It is important to mention, this section of Scripture has been abused by more people of God in the last 150 years than maybe any other in the Bible. Why? For one, some Christians see this section of Scripture as *NOT* dealing with the second coming. They would say, this section is only about the resurrection of the dead and the secret “rapture” of the church. This particular position states that first the church is raptured from the earth, then a great seven year tribulation takes place, which culminates in the real second coming of Jesus. The popular Left Behind series, based on this view from John Darby (1800-1882), strongly promotes a very specific scenario of end time events in accord with this position. Many Christians, myself included, were first introduced to Christianity and raised in churches where this eschatological view (teaching of last things/end times) was embraced as if there were no dispute and all Christians were in alignment for centuries. To quote Inigo Montoya’s famous words of wisdom to Vizzini in The Princess Bride, “You keep using that word. I do not think it means what you think it means.”  For 1850 years of church history, the word “rapture” (Latin for “a carrying off”) was always seen in relation to believers in the context of the final, second coming of Jesus when he wraps up history…not a secret rapture of the church.

This sermon will be an “overview” of the section before we dive into verse by verse and phrase by phrase. Our aim is to see this section of Scripture in its macro and micro context, paying careful attention to the goals of the author. The plan is to not advocate or disparage any one particular view, but challenge and encourage the body of Christ with the classical consensus of what we all believe and spur one another on towards love and good deeds. This week, we will be looking at helpful guidelines to approach this section, but also engage some practical frameworks from the text that can aid us in our growth in Godliness and walking to please God.

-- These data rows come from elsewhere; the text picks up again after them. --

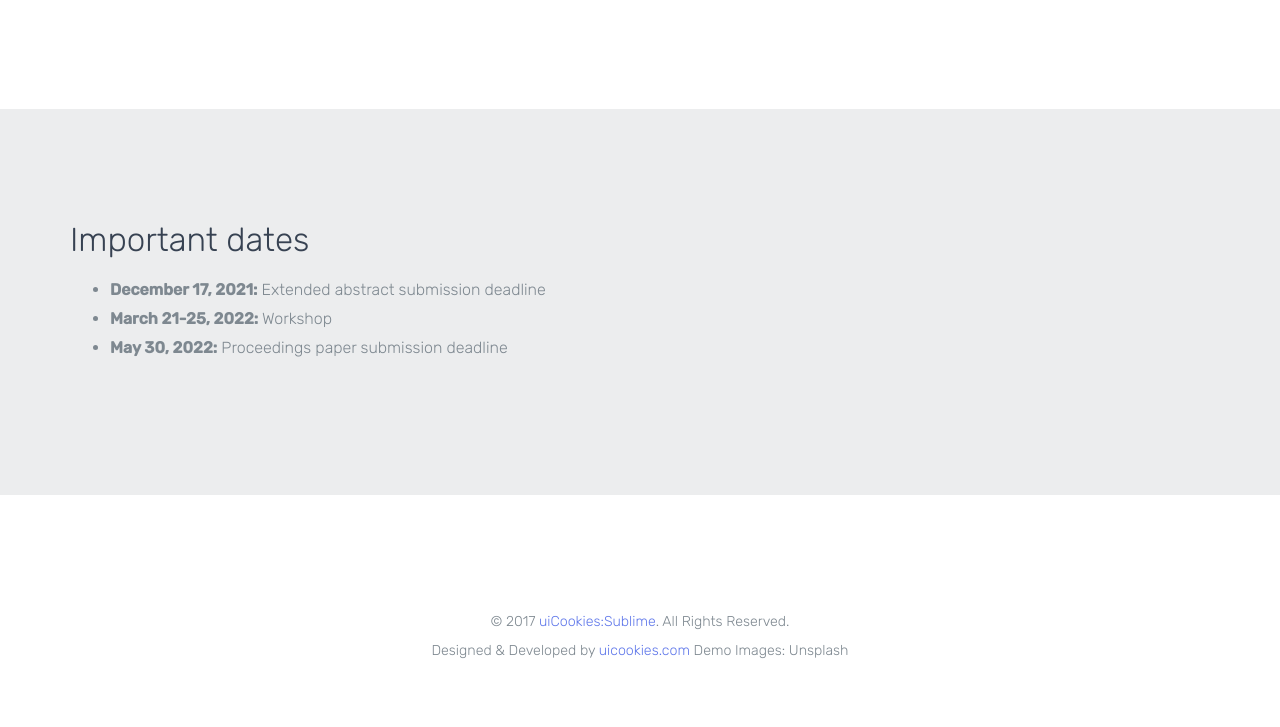
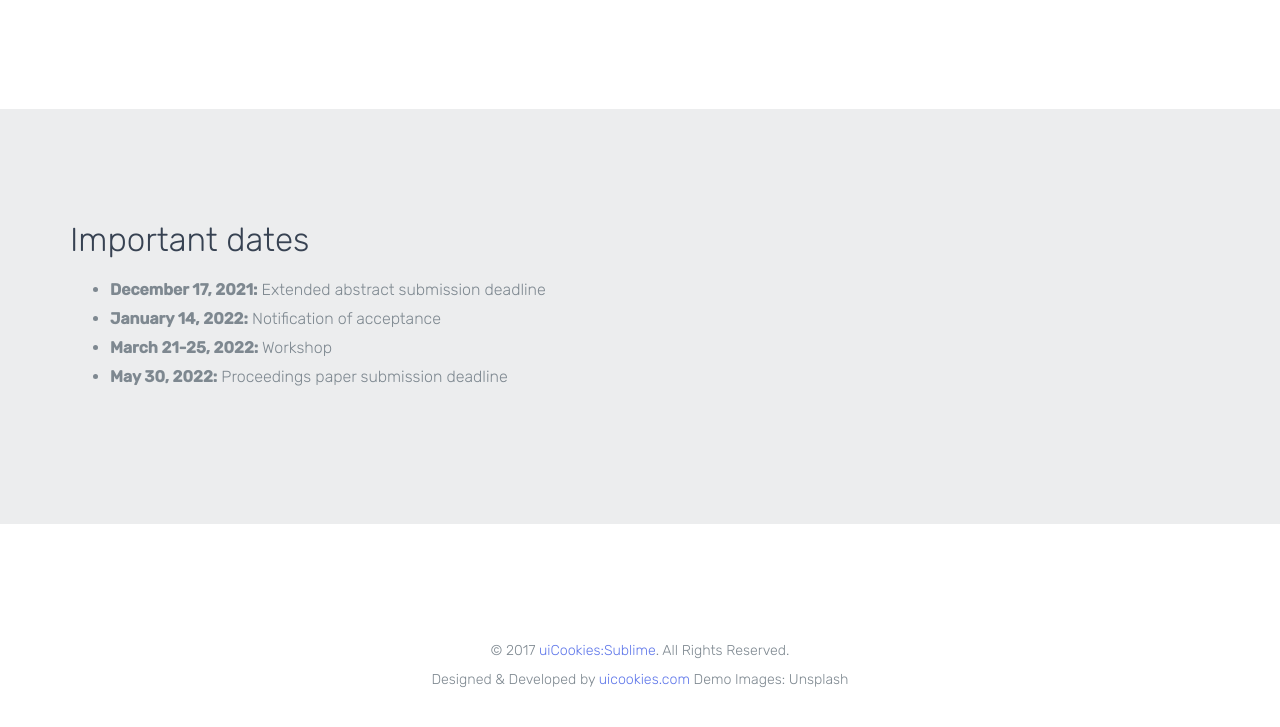
Before and after one commit to lak-sna/lak-sna.github.io, a website: page index.html in a window 1280 px wide. Shown: the part 3600-4327 px from the top of the page. Drawn offline with Linux system fonts and the light colour scheme; files whose address does not match are found by name.

Commit message:
Update CFP

```diff
--- a/index.html
+++ b/index.html
@@ -206,6 +206,7 @@
               <h2>Important dates</h2>
               <ul>
                 <li><b>December 17, 2021:</b> Extended abstract submission deadline</li>
+                <li><b>January 14, 2022:</b> Notification of acceptance</li>
                 <li><b>March 21-25, 2022:</b> Workshop</li>
                 <li><b>May 30, 2022:</b> Proceedings paper submission deadline</li>
               </ul>
```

Some questions for discussion/review:

  • What is the larger context of this section starting in chapter 4? (4:1-2, 1-12)
  • Related: What is sanctification and how is it different from justification and glorification? What texts are your “go to” texts for explaining the differences? (Romans 5? Romans 8?) Is it helpful to see our “eternal salvation” (Heb 5:9) as, “God saved me, is saving me, and will save”?
  • What is the specific subject matter starting in verse 13 of chapter 4? Hint: What specific group is mentioned in verse 13, 14, 15 and 16 of chapter 4?
  • In 2 THESS 1:8-9, Paul deals with what happens to non-believers at the second coming. Read it and in contrast, what jumps out at you compared to this section in 1 Thess?
  • By bringing up the “therefore” in 4:18, what is Paul saying is his goal in bringing up this teaching?
  • How can fellow believers encourage and comfort one another with this teaching? How does hope and the resurrection change everything?